need help. I know i got the wrong answer, because i checked in the back of the book, but i have no idea where i messed up. help please

sinx/((1+cosx)^2)dx from the intervals 0 to pie/3 - Nov 26th 2012, 10:18 PMMarkFLRe: Evaluate the definite integral. Calculous
It's hard to know where you messed up without seeing your work, but I would try the substitution:

and the integral becomes:

Can you proceed from here? - Nov 26th 2012, 10:26 PMdanielhigaredaRe: Evaluate the definite integral. Calculous
yes thank you very much!!! I messed up on the anti derivative of cosx. I forgot to add the negative. Thank you.

- Nov 26th 2012, 10:27 PMillicitkushRe: Evaluate the definite integral. Calculous
Isn't cos(pi/3) = 1/2? Where did you get the 3/2?

- Nov 26th 2012, 10:32 PMdanielhigaredaRe: Evaluate the definite integral. Calculous
you have to add the 1. u= 1 +cosx.

- Nov 26th 2012, 10:33 PMillicitkushRe: Evaluate the definite integral. Calculous
the 3/2? not the 2..

- Nov 26th 2012, 10:38 PMdanielhigaredaRe: Evaluate the definite integral. Calculous
ok so to get the 2 you need to plug the 0 to the equation 1+cosx and that gives you 2. to get the 3/2 you plug in pi/3 to the same formula and that gives you 3/2. the reason that the 2 and the 3/2 switch is because there is a negative in the front and that is a rule.

- Nov 26th 2012, 10:40 PMillicitkushRe: Evaluate the definite integral.
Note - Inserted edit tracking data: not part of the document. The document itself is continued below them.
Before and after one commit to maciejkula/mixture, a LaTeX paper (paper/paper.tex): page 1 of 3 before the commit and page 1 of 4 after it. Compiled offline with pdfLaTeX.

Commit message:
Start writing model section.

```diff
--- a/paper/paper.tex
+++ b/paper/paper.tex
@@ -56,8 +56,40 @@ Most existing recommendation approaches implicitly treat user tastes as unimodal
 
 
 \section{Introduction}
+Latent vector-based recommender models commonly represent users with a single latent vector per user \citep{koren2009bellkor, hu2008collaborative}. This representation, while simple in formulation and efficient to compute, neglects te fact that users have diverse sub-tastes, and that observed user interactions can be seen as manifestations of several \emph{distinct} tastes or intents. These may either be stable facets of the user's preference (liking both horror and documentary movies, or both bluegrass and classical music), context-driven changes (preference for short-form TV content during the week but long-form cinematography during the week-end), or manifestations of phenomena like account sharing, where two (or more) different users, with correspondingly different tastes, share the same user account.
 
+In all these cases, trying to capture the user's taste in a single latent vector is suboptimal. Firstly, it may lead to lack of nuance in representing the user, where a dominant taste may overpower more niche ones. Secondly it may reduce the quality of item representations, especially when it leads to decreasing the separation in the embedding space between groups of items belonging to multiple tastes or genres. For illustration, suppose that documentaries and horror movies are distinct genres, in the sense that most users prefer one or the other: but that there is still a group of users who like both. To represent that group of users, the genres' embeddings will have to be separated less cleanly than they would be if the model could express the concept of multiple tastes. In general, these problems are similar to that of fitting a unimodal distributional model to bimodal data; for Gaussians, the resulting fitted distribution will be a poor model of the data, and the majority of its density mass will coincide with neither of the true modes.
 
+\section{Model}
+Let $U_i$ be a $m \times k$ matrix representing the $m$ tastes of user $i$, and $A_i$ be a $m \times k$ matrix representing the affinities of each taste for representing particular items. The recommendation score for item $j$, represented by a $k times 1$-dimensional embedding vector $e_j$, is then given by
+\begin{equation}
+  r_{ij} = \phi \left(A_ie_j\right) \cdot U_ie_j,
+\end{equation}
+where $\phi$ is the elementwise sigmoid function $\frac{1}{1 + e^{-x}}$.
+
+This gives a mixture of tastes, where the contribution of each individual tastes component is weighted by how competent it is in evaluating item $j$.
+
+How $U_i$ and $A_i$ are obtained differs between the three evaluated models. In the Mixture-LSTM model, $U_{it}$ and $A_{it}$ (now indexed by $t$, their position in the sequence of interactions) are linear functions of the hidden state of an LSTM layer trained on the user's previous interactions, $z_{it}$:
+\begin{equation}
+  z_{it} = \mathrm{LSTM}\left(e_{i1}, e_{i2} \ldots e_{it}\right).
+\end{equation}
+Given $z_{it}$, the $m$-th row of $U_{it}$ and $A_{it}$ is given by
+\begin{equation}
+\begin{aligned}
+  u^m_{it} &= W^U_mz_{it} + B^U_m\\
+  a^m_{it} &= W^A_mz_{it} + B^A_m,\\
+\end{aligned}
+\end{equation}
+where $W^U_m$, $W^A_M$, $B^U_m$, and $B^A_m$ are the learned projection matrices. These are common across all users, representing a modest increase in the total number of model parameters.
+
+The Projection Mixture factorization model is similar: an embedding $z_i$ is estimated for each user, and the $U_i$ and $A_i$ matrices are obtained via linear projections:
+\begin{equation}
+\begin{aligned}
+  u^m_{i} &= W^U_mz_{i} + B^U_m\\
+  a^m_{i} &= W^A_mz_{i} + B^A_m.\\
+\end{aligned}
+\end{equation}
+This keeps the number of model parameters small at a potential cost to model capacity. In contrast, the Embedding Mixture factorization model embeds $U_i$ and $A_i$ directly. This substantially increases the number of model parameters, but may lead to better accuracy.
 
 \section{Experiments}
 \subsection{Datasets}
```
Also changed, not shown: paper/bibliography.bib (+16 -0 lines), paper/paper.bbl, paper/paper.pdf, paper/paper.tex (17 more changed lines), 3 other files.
Calculous
Sorry forgot about the 1 lol

- Nov 26th 2012, 10:42 PMillicitkushRe: Evaluate the definite integral. Calculous
What did you get for your answer?

- Nov 26th 2012, 10:43 PMdanielhigaredaRe: Evaluate the definite integral. Calculous
i got 1/6

- Nov 26th 2012, 10:48 PMillicitkushRe: Evaluate the definite integral. Calculous
You dont have to change the U values and flip the b, a. You could just evaluate the integrand and plug in your original values.

- Nov 26th 2012, 10:57 PMMarkFLRe: Evaluate the definite integral. Calculous
Yes, I just like for the limits of integration to be in ascending order.

- Nov 26th 2012, 10:58 PMillicitkushRe: Evaluate the definite integral. Calculous
Yeah I see how it works out. And also I figured out how it works out on the other problem